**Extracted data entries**
----------------
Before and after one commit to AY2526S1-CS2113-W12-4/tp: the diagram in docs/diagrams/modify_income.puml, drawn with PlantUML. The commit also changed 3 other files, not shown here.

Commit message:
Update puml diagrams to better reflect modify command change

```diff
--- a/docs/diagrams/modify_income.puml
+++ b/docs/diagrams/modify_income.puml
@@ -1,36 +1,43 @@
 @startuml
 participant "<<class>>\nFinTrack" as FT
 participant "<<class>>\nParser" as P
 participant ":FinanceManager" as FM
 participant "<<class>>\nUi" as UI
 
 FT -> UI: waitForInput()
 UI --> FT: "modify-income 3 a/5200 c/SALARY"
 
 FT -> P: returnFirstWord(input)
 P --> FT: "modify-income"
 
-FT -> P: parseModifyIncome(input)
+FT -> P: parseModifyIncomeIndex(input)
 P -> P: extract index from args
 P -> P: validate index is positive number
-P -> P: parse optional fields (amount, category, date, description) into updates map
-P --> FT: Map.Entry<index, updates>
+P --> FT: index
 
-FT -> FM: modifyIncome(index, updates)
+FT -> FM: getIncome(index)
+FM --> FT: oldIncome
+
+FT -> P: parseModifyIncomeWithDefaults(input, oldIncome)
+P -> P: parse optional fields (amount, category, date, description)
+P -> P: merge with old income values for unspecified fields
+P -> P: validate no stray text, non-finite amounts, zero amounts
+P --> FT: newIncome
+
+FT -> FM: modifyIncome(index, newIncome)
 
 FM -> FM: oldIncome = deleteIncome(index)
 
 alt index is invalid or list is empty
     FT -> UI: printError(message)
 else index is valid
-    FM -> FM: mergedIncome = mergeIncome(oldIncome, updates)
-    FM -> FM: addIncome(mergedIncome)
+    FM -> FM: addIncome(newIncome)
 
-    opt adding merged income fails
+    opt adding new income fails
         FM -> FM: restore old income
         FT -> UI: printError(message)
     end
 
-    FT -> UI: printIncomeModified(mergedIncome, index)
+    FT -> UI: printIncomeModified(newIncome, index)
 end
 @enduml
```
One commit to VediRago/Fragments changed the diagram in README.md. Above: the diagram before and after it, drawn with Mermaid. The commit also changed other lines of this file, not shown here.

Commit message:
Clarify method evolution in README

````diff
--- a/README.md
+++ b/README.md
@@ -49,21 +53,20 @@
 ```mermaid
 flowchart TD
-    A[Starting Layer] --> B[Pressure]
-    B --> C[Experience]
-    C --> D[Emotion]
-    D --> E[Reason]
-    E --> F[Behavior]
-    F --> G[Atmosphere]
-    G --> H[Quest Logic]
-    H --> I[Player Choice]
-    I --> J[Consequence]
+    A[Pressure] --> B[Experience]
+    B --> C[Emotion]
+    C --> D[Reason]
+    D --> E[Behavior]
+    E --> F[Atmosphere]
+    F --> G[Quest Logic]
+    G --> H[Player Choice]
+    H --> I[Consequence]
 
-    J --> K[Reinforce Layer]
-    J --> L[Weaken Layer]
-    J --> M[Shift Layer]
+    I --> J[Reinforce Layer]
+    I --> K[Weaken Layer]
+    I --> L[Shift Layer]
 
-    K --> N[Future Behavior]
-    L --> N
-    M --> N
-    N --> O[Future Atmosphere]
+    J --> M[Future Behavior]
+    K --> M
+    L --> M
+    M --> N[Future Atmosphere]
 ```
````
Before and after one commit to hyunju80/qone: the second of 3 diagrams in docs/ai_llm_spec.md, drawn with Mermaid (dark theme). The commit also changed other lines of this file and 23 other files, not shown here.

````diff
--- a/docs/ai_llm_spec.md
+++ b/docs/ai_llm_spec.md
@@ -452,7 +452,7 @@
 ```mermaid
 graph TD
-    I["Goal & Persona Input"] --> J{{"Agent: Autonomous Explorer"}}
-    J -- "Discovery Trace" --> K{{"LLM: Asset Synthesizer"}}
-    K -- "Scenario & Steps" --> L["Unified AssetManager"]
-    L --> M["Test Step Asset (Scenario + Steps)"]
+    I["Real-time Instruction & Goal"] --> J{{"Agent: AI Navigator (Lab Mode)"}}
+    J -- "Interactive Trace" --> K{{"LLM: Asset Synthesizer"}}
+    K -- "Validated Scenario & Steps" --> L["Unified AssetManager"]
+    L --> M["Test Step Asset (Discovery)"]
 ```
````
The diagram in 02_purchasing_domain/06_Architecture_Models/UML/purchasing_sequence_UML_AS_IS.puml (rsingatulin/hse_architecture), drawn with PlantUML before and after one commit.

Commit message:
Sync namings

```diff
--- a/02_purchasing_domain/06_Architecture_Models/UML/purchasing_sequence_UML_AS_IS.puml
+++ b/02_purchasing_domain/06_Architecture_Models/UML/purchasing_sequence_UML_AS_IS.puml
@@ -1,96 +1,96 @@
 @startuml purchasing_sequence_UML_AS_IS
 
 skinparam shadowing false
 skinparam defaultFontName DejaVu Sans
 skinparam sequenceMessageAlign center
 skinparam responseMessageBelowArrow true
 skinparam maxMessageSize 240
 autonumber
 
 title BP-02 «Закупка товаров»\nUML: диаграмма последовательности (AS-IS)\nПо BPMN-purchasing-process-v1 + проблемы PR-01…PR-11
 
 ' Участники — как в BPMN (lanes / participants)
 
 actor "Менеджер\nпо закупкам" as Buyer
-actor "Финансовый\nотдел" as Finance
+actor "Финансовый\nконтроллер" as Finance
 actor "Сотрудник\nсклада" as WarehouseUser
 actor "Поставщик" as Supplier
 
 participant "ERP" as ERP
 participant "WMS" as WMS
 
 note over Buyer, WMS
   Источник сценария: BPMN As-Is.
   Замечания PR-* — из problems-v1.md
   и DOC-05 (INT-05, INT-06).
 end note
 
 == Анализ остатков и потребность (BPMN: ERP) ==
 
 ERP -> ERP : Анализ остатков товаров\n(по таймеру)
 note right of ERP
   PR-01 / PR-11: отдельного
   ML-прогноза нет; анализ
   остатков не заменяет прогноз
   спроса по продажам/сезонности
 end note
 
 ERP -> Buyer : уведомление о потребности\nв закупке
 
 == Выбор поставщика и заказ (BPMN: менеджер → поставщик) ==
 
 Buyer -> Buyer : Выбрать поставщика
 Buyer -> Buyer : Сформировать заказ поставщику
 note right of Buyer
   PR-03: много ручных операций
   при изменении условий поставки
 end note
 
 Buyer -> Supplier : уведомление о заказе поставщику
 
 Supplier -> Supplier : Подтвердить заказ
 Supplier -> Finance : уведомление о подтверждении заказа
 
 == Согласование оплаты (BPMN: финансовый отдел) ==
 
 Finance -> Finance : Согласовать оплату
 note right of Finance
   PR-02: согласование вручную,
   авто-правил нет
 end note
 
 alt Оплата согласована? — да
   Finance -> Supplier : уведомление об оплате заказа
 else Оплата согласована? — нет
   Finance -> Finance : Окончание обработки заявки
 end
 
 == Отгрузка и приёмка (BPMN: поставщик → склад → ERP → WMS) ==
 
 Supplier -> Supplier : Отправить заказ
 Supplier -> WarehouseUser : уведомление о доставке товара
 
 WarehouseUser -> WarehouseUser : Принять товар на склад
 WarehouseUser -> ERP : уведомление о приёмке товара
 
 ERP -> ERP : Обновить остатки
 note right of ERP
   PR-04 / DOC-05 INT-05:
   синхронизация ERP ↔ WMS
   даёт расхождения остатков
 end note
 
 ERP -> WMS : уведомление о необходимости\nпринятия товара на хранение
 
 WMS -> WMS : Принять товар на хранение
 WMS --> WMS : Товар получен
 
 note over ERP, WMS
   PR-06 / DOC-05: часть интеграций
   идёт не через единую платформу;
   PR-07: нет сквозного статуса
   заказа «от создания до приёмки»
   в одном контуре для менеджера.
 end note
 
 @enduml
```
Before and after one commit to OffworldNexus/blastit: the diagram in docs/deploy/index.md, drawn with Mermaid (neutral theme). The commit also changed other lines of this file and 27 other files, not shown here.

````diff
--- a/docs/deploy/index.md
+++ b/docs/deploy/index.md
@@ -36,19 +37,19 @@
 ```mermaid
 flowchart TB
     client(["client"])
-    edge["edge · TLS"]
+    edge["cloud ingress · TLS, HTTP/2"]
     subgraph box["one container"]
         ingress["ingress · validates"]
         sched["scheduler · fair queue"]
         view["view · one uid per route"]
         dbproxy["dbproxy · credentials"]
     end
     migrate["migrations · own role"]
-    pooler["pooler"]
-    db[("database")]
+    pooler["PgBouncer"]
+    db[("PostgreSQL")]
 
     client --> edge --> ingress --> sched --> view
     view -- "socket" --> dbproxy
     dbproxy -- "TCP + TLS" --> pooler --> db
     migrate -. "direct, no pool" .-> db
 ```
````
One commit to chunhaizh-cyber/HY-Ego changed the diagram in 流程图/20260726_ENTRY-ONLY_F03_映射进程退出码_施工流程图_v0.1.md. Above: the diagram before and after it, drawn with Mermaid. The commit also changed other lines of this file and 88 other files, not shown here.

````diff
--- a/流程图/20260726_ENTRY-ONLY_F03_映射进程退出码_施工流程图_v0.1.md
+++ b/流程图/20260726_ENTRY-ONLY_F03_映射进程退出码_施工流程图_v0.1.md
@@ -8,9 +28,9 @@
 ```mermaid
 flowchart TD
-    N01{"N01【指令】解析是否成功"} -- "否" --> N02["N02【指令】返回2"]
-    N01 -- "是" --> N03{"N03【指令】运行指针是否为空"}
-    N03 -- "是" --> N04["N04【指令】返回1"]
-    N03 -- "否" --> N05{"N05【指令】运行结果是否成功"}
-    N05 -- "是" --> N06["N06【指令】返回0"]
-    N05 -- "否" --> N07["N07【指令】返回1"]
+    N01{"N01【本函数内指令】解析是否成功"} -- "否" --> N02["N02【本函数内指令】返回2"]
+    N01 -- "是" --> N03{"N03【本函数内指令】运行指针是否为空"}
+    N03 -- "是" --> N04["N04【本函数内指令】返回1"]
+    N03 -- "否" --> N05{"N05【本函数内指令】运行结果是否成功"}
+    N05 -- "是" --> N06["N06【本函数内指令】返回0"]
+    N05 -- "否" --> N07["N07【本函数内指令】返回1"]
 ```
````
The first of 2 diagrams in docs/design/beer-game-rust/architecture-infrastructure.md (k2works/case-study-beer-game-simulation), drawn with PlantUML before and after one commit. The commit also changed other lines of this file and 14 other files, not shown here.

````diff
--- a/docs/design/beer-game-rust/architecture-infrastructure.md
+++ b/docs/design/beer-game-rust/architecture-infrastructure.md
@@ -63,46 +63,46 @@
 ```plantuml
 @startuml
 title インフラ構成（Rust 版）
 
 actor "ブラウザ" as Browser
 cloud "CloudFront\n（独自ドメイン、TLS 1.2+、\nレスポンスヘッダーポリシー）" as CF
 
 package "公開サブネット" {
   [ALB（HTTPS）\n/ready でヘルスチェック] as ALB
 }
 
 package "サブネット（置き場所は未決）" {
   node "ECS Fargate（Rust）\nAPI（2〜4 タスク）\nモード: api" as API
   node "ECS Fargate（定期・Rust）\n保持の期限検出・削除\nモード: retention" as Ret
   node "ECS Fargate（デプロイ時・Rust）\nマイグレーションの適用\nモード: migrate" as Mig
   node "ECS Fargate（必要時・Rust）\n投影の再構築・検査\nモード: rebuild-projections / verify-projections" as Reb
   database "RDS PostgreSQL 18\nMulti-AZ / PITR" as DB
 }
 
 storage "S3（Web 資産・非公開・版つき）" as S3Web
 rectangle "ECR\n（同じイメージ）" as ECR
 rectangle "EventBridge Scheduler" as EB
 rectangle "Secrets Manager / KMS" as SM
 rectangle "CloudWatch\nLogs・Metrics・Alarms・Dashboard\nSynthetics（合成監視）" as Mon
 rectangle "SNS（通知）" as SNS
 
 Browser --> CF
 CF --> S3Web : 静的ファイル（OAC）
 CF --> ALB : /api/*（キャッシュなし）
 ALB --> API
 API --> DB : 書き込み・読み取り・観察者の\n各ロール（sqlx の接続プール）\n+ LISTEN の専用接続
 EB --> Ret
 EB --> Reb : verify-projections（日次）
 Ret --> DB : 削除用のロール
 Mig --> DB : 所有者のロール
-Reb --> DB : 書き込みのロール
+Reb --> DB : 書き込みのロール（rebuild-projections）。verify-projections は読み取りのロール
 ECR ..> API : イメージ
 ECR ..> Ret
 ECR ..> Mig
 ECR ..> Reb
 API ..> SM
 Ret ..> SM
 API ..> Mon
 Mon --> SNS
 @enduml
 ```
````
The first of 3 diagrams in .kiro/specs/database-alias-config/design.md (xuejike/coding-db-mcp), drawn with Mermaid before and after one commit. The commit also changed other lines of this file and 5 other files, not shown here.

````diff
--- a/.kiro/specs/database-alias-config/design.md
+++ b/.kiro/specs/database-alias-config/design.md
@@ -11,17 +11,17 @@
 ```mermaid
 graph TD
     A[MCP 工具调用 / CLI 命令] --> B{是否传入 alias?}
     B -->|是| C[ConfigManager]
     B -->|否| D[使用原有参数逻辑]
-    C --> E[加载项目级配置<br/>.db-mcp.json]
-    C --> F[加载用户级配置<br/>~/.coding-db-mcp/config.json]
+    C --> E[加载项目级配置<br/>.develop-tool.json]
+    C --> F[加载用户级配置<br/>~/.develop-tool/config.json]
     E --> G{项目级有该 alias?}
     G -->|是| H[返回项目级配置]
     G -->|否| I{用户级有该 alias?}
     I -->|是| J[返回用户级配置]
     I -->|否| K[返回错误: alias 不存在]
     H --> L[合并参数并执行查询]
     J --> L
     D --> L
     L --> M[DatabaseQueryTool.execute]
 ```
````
----------------
**Task directions**
In the lines above, find the word "rectangle" and copy each line that contains it.

**Answer for the task**
 rectangle "ECR\n（同じイメージ）" as ECR
 rectangle "EventBridge Scheduler" as EB
 rectangle "Secrets Manager / KMS" as SM
 rectangle "CloudWatch\nLogs・Metrics・Alarms・Dashboard\nSynthetics（合成監視）" as Mon
 rectangle "SNS（通知）" as SNS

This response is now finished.